The Wall Street Journal explains Why the GDP Report Could Make U.S. Growth Look Rosier Than It Is.
On Friday the government will release data that’s widely expected to show slow growth in U.S. output in the first quarter. Now—even before its release—there’s evidence output growth was even slower than this estimate will convey.
The Commerce Department’s Bureau of Economic Analysis won’t incorporate into its growth estimates recently revised U.S. retail sales data that were made public Wednesday. Instead, these revisions will be incorporated next month, when the BEA updates its first-quarter estimates of gross domestic product, the government’s broadest measure of the economy’s output.
The downward revisions to the retail-sales data suggest consumer spending was weaker in the first quarter than previously estimated. But the revisions didn’t come through soon enough to incorporate into the upcoming report.
Using the new figures could subtract two-tenths of a percentage point from the “headline” figure in Friday’s GDP report, said Ben Herzon, economist with the private forecasting firm Macroeconomic Advisers. Economists polled by The Wall Street Journal are expecting 1% growth, at an annual rate, in overall GDP, based on the previous retail figures.
The old retail figures showed so-called core retail sales–which exclude autos, gasoline and building materials–grew at a 4.1% annual rate in the first quarter. The new data show core sales grew at a 3.2% rate, Mr. Herzon said. These core sales data are used to estimate consumer spending, which is a major input in the GDP report.
Mish Estimate 0.4%
My estimate is recorded at 0.4% (See Six GDP Estimates (Three Revised Today): ZeroHedge, Mish, GDPNow, Nowcast, ISM, Markit).
If the BEA reading comes in below that number, revisions may take the estimate into negative territory.
A negative outright report would not surprise me in the least.

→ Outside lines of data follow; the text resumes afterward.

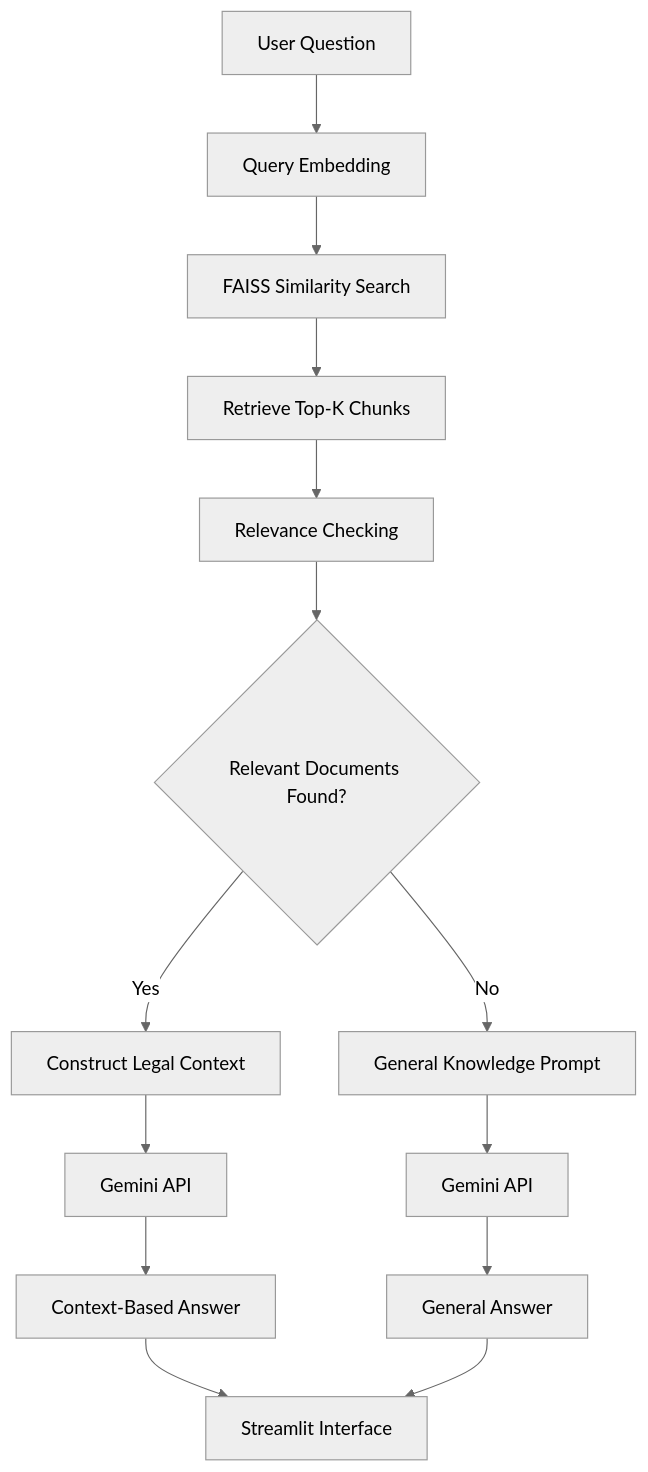
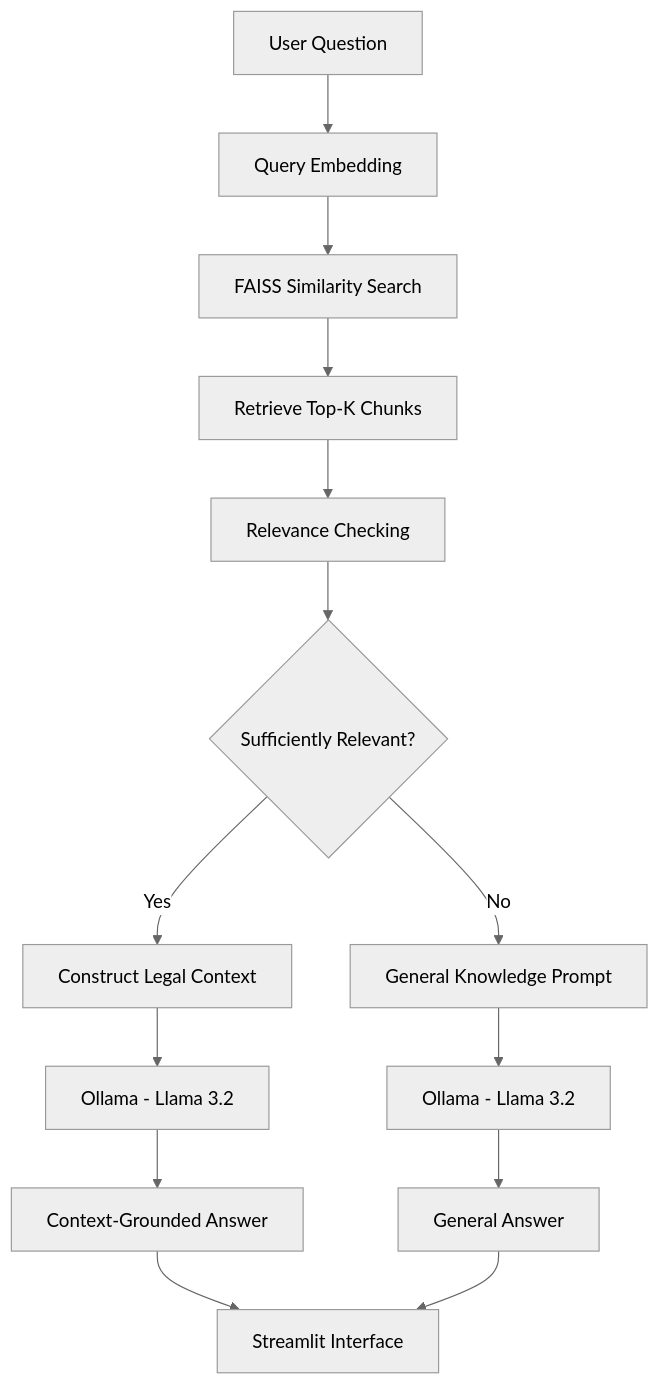
The second of 2 diagrams in README.md (Bikram0439/NyayaAi), drawn with Mermaid (neutral theme) before and after one commit. The commit also changed other lines of this file, not shown here.

Commit message:
Updated README from Gemini to Ollama

````diff
--- a/README.md
+++ b/README.md
@@ -144,19 +141,19 @@
 ```mermaid
 flowchart TD
     A[User Question] --> B[Query Embedding]
     B --> C[FAISS Similarity Search]
     C --> D[Retrieve Top-K Chunks]
     D --> E[Relevance Checking]
-    E --> F{Relevant Documents Found?}
+    E --> F{Sufficiently Relevant?}
 
     F -->|Yes| G[Construct Legal Context]
-    G --> H[Gemini API]
-    H --> I[Context-Based Answer]
+    G --> H[Ollama - Llama 3.2]
+    H --> I[Context-Grounded Answer]
 
     F -->|No| J[General Knowledge Prompt]
-    J --> K[Gemini API]
+    J --> K[Ollama - Llama 3.2]
     K --> L[General Answer]
 
     I --> M[Streamlit Interface]
     L --> M
 ```
````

Looking ahead, my preliminary GDP estimate for the second quarter is “under 1.0%”.
If it’s that low, will the Fed hike?
We are about to find out.
Mike “Mish” Shedlock